Objective: To assess the repercussion of late diagnosis of HIV infection on AIDS incidence in the era of highly active antiretroviral therapy.
Design: Analysis of AIDS surveillance data.
Patients: AIDS cases reported from 1994 though 2000.
Main outcome measures: Late testers were defined as persons who had a first positive HIV test in the month of or immediately preceding AIDS diagnosis. Their incidence trend was compared against that for the remaining cases, and the influence of demographic factors evaluated.
Results: Of 30 778 AIDS cases, 8499 (28%) were late testers, and of these, 1061 (12%) died within 3 months of diagnosis of HIV infection.
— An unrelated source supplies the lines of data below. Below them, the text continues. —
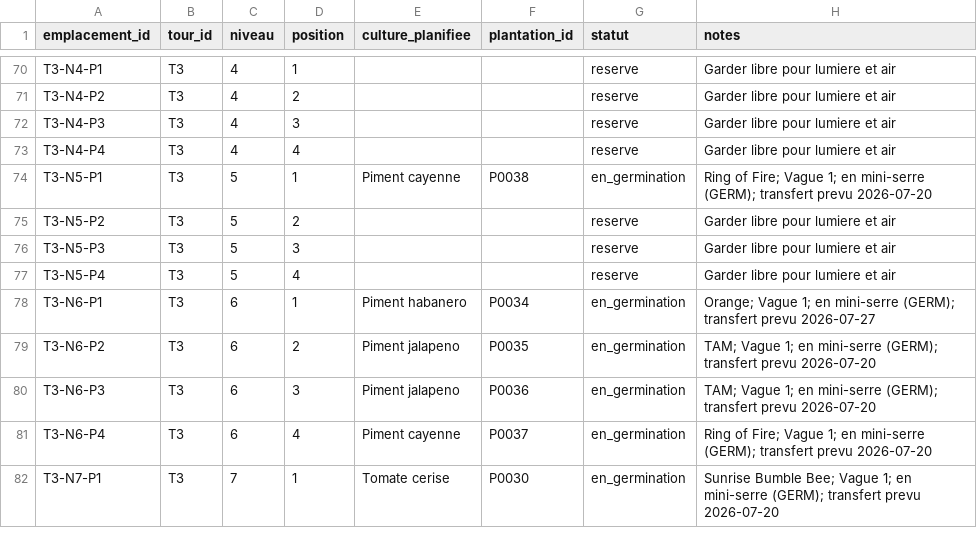
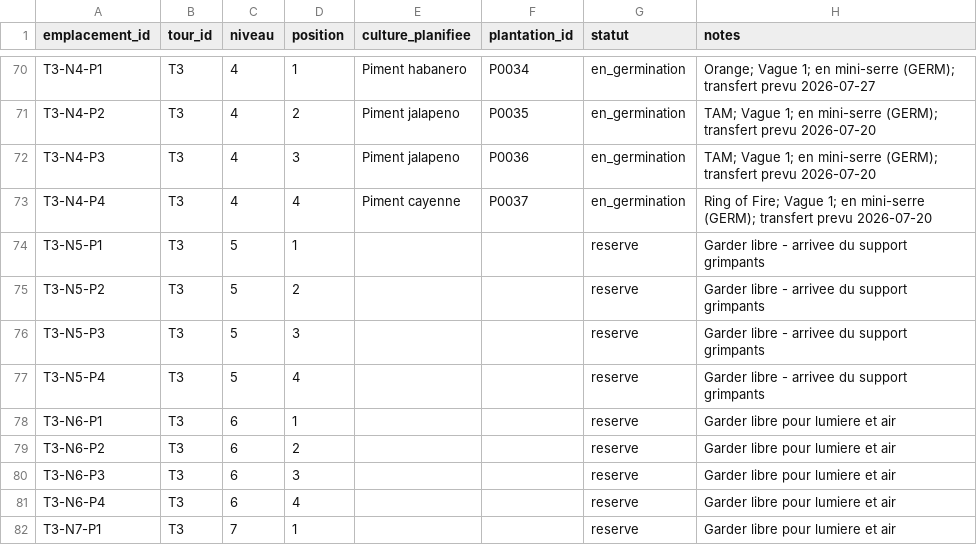
Before and after one commit to nadzzz/Tower-Garden, a CSV file: data/emplacements.csv, drawn as a sheet; only a part is shown, gaps mark what is left out; the diff covers the shown part only; the diff names each change by its address in the sheet, - before the commit and + after, or states it on an @@ line.

```diff
--- a/data/emplacements.csv
+++ b/data/emplacements.csv
-E70 (culture_planifiee): (empty)
+E70 (culture_planifiee): Piment habanero
-F70 (plantation_id): (empty)
+F70 (plantation_id): P0034
-G70:G73 (statut): reserve
+G70:G73 (statut): en_germination
-H70 (notes): Garder libre pour lumiere et air
+H70 (notes): Orange; Vague 1; en mini-serre (GERM); transfert prevu 2026-07-27
-E71:E72 (culture_planifiee): (empty)
+E71:E72 (culture_planifiee): Piment jalapeno
-F71 (plantation_id): (empty)
+F71 (plantation_id): P0035
-H71:H72 (notes): Garder libre pour lumiere et air
+H71:H72 (notes): TAM; Vague 1; en mini-serre (GERM); transfert prevu 2026-07-20
-F72 (plantation_id): (empty)
+F72 (plantation_id): P0036
-E73 (culture_planifiee): (empty)
+E73 (culture_planifiee): Piment cayenne
-F73 (plantation_id): (empty)
+F73 (plantation_id): P0037
-H73 (notes): Garder libre pour lumiere et air
+H73 (notes): Ring of Fire; Vague 1; en mini-serre (GERM); transfert prevu 2026-07-20
-E74 (culture_planifiee): Piment cayenne
+E74 (culture_planifiee): (empty)
-F74 (plantation_id): P0038
+F74 (plantation_id): (empty)
-G74 (statut): en_germination
+G74 (statut): reserve
-H74 (notes): Ring of Fire; Vague 1; en mini-serre (GERM); transfert prevu 2026-07-20
+H74 (notes): Garder libre - arrivee du support grimpants
-H75:H77 (notes): Garder libre pour lumiere et air
+H75:H77 (notes): Garder libre - arrivee du support grimpants
-E78 (culture_planifiee): Piment habanero
+E78 (culture_planifiee): (empty)
-F78 (plantation_id): P0034
+F78 (plantation_id): (empty)
-G78:G82 (statut): en_germination
+G78:G82 (statut): reserve
-H78 (notes): Orange; Vague 1; en mini-serre (GERM); transfert prevu 2026-07-27
+H78 (notes): Garder libre pour lumiere et air
-E79:E80 (culture_planifiee): Piment jalapeno
+E79:E80 (culture_planifiee): (empty)
-F79 (plantation_id): P0035
+F79 (plantation_id): (empty)
-H79:H80 (notes): TAM; Vague 1; en mini-serre (GERM); transfert prevu 2026-07-20
+H79:H80 (notes): Garder libre pour lumiere et air
-F80 (plantation_id): P0036
+F80 (plantation_id): (empty)
-E81 (culture_planifiee): Piment cayenne
+E81 (culture_planifiee): (empty)
-F81 (plantation_id): P0037
+F81 (plantation_id): (empty)
-H81 (notes): Ring of Fire; Vague 1; en mini-serre (GERM); transfert prevu 2026-07-20
+H81 (notes): Garder libre pour lumiere et air
-E82 (culture_planifiee): Tomate cerise
+E82 (culture_planifiee): (empty)
-F82 (plantation_id): P0030
+F82 (plantation_id): (empty)
-H82 (notes): Sunrise Bumble Bee; Vague 1; en mini-serre (GERM); transfert prevu 2026-07-20
+H82 (notes): Garder libre pour lumiere et air
```
Also changed, not shown: 122 edited cells elsewhere in this file, 1 other file.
From 1995 to 2000, AIDS diagnoses declined by 36% among late testers versus 67% for the remainder (P < 0.001). The percentage of late testers increased from 24% in 1994-1996 to 35% in 1998-2000 (P < 0.001). Among the 7825 AIDS cases diagnosed in 1998-2000, late testing was independently associated (P < 0.01) with male sex, age over 44 years, residence in provinces with a lower AIDS incidence, foreign origin, and no record of injecting drug use or prison stay.
Conclusions: A growing proportion of AIDS cases involves late diagnosis of HIV infection. Persons who are unaware of their HIV infection cannot benefit from antiretroviral therapy and, hence, early diagnosis would strengthen the impact of such therapy and so reduce AIDS incidence.